Could you find each line of the data below that contains the word "style" and copy those lines?

↓

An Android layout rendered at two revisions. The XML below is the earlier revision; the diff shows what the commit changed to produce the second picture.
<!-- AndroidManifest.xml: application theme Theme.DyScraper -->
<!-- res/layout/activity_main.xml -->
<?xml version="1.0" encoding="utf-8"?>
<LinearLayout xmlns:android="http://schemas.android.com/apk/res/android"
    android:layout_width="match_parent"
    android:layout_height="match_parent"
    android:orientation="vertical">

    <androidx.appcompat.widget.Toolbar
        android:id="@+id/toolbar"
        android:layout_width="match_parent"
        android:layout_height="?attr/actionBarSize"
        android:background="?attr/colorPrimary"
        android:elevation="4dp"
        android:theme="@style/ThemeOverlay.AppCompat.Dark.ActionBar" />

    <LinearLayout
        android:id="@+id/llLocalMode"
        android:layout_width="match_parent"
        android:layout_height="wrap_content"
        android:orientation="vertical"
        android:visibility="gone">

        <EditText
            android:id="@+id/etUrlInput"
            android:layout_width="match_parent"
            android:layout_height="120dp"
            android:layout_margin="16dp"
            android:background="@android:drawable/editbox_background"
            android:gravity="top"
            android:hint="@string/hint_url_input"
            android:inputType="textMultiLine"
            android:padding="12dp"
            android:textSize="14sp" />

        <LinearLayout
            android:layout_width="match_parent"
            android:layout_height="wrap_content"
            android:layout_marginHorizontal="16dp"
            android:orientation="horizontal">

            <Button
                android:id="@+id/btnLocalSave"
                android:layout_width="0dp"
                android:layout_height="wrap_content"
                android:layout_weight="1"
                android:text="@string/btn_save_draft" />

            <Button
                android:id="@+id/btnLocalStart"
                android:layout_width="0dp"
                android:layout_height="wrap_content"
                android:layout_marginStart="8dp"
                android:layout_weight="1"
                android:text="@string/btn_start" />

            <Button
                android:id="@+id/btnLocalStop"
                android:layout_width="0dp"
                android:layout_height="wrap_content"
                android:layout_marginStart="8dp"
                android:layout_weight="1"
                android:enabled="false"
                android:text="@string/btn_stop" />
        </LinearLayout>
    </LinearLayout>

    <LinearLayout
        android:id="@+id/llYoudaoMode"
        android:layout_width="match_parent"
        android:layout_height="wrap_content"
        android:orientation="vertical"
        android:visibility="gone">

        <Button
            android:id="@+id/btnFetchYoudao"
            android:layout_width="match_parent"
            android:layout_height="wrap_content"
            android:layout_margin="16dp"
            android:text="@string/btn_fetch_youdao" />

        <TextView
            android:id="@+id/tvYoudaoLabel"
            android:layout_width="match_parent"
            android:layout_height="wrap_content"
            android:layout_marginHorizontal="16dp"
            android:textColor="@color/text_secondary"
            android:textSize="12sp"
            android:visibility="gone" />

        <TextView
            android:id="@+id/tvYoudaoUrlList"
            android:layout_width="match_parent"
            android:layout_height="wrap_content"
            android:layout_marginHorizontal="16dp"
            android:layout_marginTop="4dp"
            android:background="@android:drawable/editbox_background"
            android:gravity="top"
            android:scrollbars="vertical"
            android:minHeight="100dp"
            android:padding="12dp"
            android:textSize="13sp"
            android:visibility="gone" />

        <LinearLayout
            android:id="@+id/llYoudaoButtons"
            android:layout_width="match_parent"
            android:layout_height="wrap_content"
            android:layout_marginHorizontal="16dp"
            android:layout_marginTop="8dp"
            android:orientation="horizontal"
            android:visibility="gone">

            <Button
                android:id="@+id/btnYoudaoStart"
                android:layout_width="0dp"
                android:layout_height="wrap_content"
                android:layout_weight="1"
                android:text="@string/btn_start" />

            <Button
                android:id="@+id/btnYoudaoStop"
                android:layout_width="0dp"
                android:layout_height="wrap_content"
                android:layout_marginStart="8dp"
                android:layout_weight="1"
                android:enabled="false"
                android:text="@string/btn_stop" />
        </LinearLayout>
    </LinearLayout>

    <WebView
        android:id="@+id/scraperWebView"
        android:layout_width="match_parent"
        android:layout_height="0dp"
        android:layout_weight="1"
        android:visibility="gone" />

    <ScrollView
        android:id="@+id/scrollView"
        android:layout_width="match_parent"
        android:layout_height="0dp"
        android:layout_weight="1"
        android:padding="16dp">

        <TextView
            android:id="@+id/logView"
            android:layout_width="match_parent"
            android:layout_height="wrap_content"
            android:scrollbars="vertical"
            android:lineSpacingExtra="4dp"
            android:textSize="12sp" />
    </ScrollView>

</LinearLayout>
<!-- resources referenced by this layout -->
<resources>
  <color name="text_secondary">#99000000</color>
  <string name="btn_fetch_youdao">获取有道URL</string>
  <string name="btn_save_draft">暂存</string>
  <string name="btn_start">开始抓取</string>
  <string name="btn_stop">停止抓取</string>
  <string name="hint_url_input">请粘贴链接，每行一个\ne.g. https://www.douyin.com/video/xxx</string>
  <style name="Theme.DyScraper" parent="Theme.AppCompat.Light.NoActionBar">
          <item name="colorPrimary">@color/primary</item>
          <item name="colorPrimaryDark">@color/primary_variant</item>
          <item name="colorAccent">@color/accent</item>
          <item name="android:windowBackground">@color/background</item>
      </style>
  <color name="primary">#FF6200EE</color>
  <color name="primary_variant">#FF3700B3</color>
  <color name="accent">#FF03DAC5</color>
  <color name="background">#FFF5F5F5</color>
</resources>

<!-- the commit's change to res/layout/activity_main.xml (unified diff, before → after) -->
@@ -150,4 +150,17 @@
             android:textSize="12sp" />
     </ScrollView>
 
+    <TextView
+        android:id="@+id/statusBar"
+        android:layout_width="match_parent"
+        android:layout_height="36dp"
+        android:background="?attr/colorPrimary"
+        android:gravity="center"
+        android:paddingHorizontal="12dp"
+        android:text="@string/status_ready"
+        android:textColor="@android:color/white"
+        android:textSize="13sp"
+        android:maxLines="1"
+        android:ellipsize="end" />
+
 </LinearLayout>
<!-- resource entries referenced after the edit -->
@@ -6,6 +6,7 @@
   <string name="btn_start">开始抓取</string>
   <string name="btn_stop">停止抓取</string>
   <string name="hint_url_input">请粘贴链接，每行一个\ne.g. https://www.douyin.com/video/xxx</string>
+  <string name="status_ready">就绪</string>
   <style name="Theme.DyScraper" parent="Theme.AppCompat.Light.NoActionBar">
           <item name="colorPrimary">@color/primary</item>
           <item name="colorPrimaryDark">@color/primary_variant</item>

↑

ANSWER SECTION:
        android:theme="@style/ThemeOverlay.AppCompat.Dark.ActionBar" />
  <style name="Theme.DyScraper" parent="Theme.AppCompat.Light.NoActionBar">
      </style>
   <style name="Theme.DyScraper" parent="Theme.AppCompat.Light.NoActionBar">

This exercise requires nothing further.